Tarana Burke: Founding the “Me Too” Movement


from Time magazine

Tarana Burke is credited with starting the "Me Too" Movement in 2006.

Sofia Melkun, Writer

Tarana Burke was raised by her mother in the Bronx with a strong understanding of who she was as an African-American child. Although she grew up in America, she was prohibited from reciting The Pledge of Allegiance. Her grandfather did not want her to say it because he believed she could not pledge to a country that had no allegiance to her.

Burke is a civil rights activist who was the original founder of the “Me Too” movement, which she started in 2006. This movement was a way to stand in solidarity with other sexual abuse survivors.

In 1996, Burke originated the phrase “me too” while working at a summer camp. She was approached by a 13 year old girl who had been sexually abused. The girl’s story triggered Burke’s memory of the sexual assault she suffered as a child. Burke is a three-time survivor of sexual assault herself.

She replied by saying, “You’re not alone. This happened to me too.”

Burke realized that this story was common and began her fight to help survivors of sexual assault. From this point forward, “me too” helped Burke shape her life-long campaign for activism to help girls and women who have experienced any kind of sexual violence.

She practiced listening deeply to young African-American girls when they told her about their experiences. A girl told Burke that she was the second person she had told her story to, but the first one to believe her.

In 2017, Burke was among a group of female activist to be named TIME’s Person of the Year. Her work has movements across industries in over 85 countries.
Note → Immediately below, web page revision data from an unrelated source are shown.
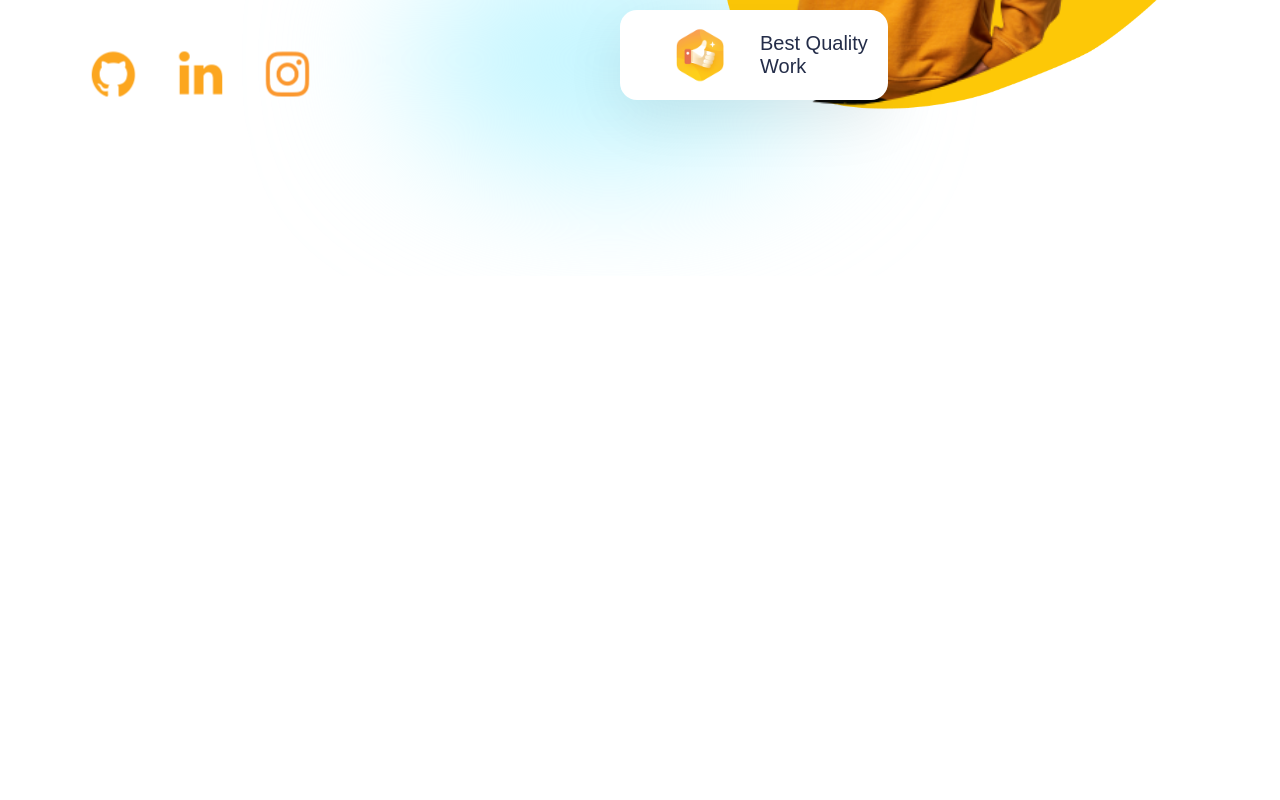
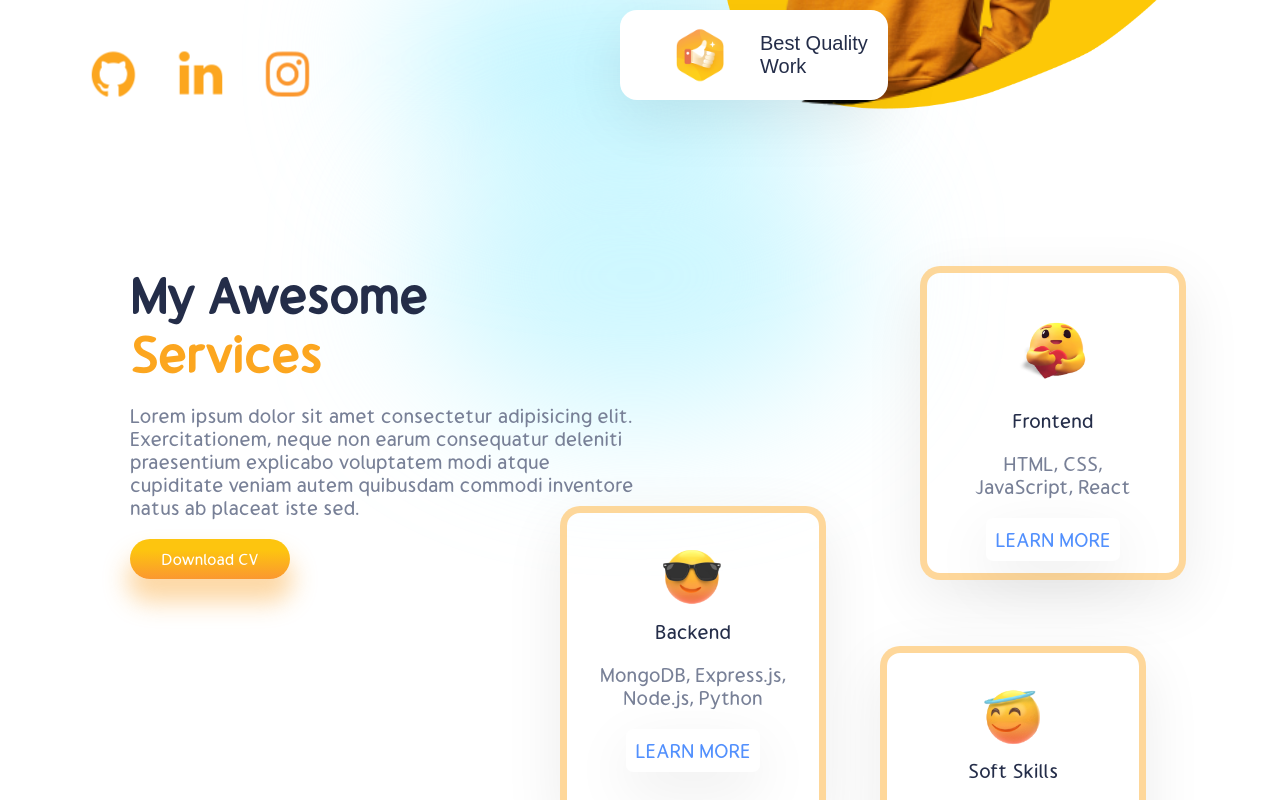
Before and after one commit to alexishermosa/react-portfolio, a React (Create React App) app: page / in a window 1280 px wide. Shown: the part 560-1360 px from the top of the page. Before the commit the page ends 836 px from the top, so only its background shows below. Built offline with nearby package versions, Linux system fonts and the light colour scheme.

Commit message:
crear seccion de servicios

```diff
--- a/src/App.js
+++ b/src/App.js
@@ -1,12 +1,14 @@
 import './App.css'
 import Navbar from "./components/navbar/Navbar";
 import Intro from "./components/intro/Intro";
+import Services from './components/servics/Services';
 
 function App() {
   return (
     <div className="App">
       <Navbar/>
       <Intro/>
+      <Services/>
     </div>
   );
 }
--- /dev/null
+++ b/src/components/card/Card.css
@@ -0,0 +1,36 @@
+.card{
+  width: 10rem;
+  height: 13rem;
+  position: absolute;
+  display: flex;
+  flex-direction: column;
+  gap: 1rem;
+  align-items: center;
+  text-align: center;
+  background: rgba(255, 255, 255, 0.26);
+  border: 7px solid var(--orangeCard);
+  box-shadow: var(--boxShadow);
+  border-radius: 20px;
+  padding: 0px 26px 2rem 26px;
+}
+
+.card > img {
+  transform: scale(0.6);
+  margin-bottom: -2rem;
+}
+
+.card span:nth-of-type(2){
+  color: var(--gray);
+  font-size: 1rem;
+}
+
+.c-button{
+  background: #ffffff;
+  box-shadow: 0px 19px 60px rgba(0, 0, 0, 0.08);
+  border-radius: 7px;
+  border: none;
+  padding: 10px;
+  font-size: 1rem;
+  color: #5290fd;
+  cursor: pointer;
+}
--- /dev/null
+++ b/src/components/card/Card.jsx
@@ -0,0 +1,15 @@
+import React from 'react'
+import './Card.css'
+
+const Card = ({emoji, heading, detail}) => {
+  return (
+    <div className="card">
+      <img src={emoji} alt="" srcset="" />
+      <span>{heading}</span>
+      <span>{detail}</span>
+      <button className="c-button">LEARN MORE</button>
+    </div>
+  )
+}
+
+export default Card
--- a/src/components/intro/Intro.css
+++ b/src/components/intro/Intro.css
@@ -80,7 +80,7 @@
 
 .i-right>:nth-child(3){
   transform: scale(1.4);
-  left: 22%;
+  left: 20%;
 }
 
 .i-right>:nth-child(4){
--- a/src/components/intro/Intro.jsx
+++ b/src/components/intro/Intro.jsx
@@ -45,7 +45,7 @@
         {/*blur divs*/}
         <div className="blur" style={{
           background: "rgb(238 210 255)",
-          left: '18rem',
+          left: '20rem',
           }} ></div>
         <div className="blur" style={{
           background: '#C1F5FF',
--- /dev/null
+++ b/src/components/servics/Services.css
@@ -0,0 +1,47 @@
+.services{
+  display: flex;
+  padding: 0 3rem 0 3rem ;
+  height: 90vh;
+  margin-bottom: 13rem;
+
+}
+
+.awesome{
+  display: flex;
+  flex: 1;
+  flex-direction: column;
+  position: relative;
+}
+
+.awesome>:nth-child(1){
+  color: var(--black);
+  font-size: 2.5rem;
+  font-weight: bold;
+}
+
+.awesome>:nth-child(2){
+  color: var(--orange);
+  font-size: 2.5rem;
+  font-weight: bold;
+}
+
+.awesome>:nth-child(3){
+  color: var(--gray);
+  font-size: 1rem;
+  margin-top: 1rem;
+}
+
+.s-button{
+  width: 8rem;
+  height: 2rem;
+  margin-top: 1rem;
+}
+
+.cards{
+  flex: 1;
+  position: relative;
+}
+
+.cards>*{
+  position: absolute;
+}
--- /dev/null
+++ b/src/components/servics/Services.jsx
@@ -0,0 +1,56 @@
+import React from 'react'
+import './Services.css'
+import HeartEmoji from '../../img/heartemoji.png'
+import Glasses from '../../img/glasses.png'
+import Humble from '../../img/humble.png'
+import Card from '../card/Card'
+import ResumeEn from './Resume-EN.pdf'
+
+const Services = () => {
+  return (
+    <div className="services">
+      {/* left side */}
+      <div className="awesome">
+        <span>My Awesome</span>
+        <span>Services</span>
+        <span>Lorem ipsum dolor sit amet consectetur adipisicing elit.
+          <br />
+          Exercitationem, neque non earum consequatur deleniti praesentium explicabo voluptatem modi atque cupiditate veniam autem quibusdam commodi inventore natus ab placeat iste sed.
+        </span>
+        <a href={ResumeEn} download>
+        <button className="button s-button">Download CV</button>
+        </a>
+        <div className="blur s-blur1" style={{ background: "#ABF1FF94"}} ></div>
+      </div>
+      {/* right side */}
+      <div className="cards">
+        <div style={{left: '14rem'}} >
+        <Card
+        emoji= {HeartEmoji}
+        heading= {'Frontend'}
+        detail= {'HTML, CSS, JavaScript, React'}
+        />
+        </div>
+        {/* second card */}
+        <div style={{ top: '12rem', left: '-4rem'}} >
+          <Card
+          emoji={Glasses}
+          heading= {'Backend'}
+          detail= {'MongoDB, Express.js, Node.js, Python'}
+          />
+        </div>
+        {/* third card */}
+        <div style={{ top: '19rem', left: '12rem'}}>
+          <Card
+          emoji={Humble}
+          heading= {'Soft Skills'}
+          detail= {'Good communication, Problem resolution, Attention to detail'}
+          />
+
+        </div>
+      </div>
+    </div>
+  )
+}
+
+export default Services
```
Also changed, not shown: 1 other file (tests, documents, lock files or other folders).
In an interview at the 2019 MAKERS Conference, Burke says, “I have always done youth work, because I believe young people will save us.”